### [EXERCISE DIRECTIONS]
Locate every line in the records below that contains the word "none", and copy each one.
:: EXERCISE INPUTS ::
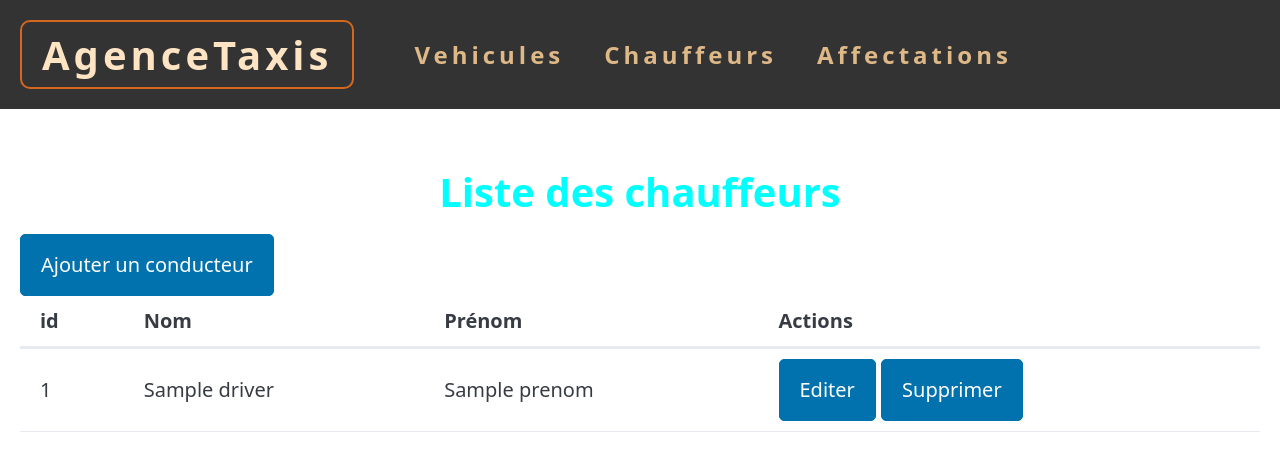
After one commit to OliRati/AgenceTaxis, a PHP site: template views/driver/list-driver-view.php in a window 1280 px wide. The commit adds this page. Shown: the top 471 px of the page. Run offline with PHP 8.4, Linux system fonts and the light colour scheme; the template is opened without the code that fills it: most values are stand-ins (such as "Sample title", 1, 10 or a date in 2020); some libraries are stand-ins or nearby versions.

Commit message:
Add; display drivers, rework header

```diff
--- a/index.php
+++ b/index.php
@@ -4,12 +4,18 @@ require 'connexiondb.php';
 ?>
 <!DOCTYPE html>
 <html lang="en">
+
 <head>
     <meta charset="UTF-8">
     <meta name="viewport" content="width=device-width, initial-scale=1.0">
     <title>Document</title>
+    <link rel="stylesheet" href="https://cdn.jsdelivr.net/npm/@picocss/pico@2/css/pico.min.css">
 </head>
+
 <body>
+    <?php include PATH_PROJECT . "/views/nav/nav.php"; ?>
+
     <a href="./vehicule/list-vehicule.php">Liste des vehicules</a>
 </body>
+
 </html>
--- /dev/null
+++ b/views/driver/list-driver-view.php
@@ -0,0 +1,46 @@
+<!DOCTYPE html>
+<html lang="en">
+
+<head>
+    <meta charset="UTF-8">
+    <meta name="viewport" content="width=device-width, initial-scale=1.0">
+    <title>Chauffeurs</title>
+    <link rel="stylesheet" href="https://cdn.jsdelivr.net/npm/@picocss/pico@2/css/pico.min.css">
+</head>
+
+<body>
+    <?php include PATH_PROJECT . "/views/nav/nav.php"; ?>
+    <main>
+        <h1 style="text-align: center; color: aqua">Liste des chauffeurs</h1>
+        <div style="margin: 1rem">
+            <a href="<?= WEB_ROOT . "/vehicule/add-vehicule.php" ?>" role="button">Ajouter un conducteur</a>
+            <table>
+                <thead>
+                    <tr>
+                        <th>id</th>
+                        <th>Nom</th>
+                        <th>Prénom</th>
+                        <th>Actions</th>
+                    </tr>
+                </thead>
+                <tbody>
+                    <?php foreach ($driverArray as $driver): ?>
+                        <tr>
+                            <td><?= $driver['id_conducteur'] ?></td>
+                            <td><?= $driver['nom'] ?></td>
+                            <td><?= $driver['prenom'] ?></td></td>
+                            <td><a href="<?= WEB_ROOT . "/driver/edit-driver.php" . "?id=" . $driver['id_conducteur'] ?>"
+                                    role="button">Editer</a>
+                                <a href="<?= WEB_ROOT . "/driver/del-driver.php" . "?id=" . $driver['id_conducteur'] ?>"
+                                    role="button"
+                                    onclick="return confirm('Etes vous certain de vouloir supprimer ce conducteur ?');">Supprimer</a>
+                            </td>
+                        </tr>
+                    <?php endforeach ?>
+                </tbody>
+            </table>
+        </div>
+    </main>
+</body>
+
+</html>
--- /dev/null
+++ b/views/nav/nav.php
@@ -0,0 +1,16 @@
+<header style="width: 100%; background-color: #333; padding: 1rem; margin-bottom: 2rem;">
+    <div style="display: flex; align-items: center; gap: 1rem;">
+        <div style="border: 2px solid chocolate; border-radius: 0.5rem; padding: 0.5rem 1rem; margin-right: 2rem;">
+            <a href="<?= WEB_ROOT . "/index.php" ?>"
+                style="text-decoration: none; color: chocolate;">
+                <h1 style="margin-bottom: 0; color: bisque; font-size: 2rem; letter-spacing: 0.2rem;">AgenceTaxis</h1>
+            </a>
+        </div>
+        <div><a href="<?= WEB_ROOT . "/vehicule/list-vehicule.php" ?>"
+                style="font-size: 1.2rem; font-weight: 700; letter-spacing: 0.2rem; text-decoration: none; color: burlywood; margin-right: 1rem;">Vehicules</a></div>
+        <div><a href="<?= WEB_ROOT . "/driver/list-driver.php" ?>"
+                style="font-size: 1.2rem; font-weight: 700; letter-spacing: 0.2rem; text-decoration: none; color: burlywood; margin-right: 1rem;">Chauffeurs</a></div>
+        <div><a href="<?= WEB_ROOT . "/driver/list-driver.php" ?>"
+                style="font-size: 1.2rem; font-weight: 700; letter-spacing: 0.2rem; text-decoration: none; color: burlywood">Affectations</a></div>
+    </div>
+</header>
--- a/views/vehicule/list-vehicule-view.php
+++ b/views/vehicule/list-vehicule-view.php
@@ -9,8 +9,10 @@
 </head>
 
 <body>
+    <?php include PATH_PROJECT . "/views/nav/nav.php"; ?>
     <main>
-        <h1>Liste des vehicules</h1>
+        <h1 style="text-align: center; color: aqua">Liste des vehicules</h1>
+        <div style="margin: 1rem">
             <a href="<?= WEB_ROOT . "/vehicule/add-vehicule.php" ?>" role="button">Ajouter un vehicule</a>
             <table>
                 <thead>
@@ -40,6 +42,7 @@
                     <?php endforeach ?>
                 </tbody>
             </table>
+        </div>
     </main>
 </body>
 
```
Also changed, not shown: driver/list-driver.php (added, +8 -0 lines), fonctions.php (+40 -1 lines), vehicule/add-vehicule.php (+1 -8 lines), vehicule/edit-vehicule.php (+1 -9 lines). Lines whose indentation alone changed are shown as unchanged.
:::
:: EXERCISE INPUTS ::
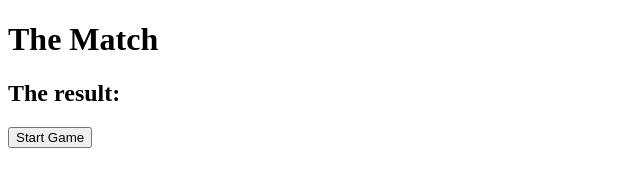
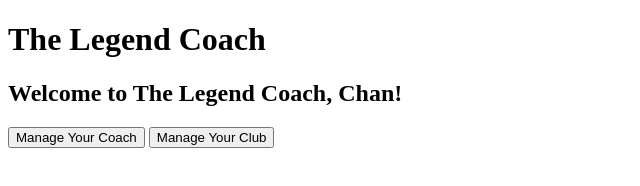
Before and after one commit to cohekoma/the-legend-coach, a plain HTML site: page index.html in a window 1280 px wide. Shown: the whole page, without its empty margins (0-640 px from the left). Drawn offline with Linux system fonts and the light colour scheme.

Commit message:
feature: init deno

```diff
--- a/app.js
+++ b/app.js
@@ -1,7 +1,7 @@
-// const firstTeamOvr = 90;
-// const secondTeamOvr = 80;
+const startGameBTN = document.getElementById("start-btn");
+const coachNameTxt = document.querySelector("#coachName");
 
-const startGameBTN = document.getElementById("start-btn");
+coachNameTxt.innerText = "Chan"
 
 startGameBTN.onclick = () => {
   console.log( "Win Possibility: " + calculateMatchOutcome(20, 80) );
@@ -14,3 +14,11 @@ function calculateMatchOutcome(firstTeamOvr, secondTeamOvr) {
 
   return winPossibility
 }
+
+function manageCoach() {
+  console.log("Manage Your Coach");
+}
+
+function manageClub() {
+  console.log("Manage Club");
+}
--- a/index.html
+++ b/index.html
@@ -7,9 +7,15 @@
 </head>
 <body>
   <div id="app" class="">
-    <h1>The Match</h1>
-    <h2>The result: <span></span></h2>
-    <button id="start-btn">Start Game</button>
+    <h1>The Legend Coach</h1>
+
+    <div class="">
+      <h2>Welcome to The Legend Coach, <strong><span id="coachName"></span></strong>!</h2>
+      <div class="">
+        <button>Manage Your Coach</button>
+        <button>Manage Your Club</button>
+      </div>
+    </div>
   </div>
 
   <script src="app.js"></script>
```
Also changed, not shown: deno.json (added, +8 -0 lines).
:::
### [RESPONSE TO THIS TASK]
+                style="text-decoration: none; color: chocolate;">
+                style="font-size: 1.2rem; font-weight: 700; letter-spacing: 0.2rem; text-decoration: none; color: burlywood; margin-right: 1rem;">Vehicules</a></div>
+                style="font-size: 1.2rem; font-weight: 700; letter-spacing: 0.2rem; text-decoration: none; color: burlywood; margin-right: 1rem;">Chauffeurs</a></div>
+                style="font-size: 1.2rem; font-weight: 700; letter-spacing: 0.2rem; text-decoration: none; color: burlywood">Affectations</a></div>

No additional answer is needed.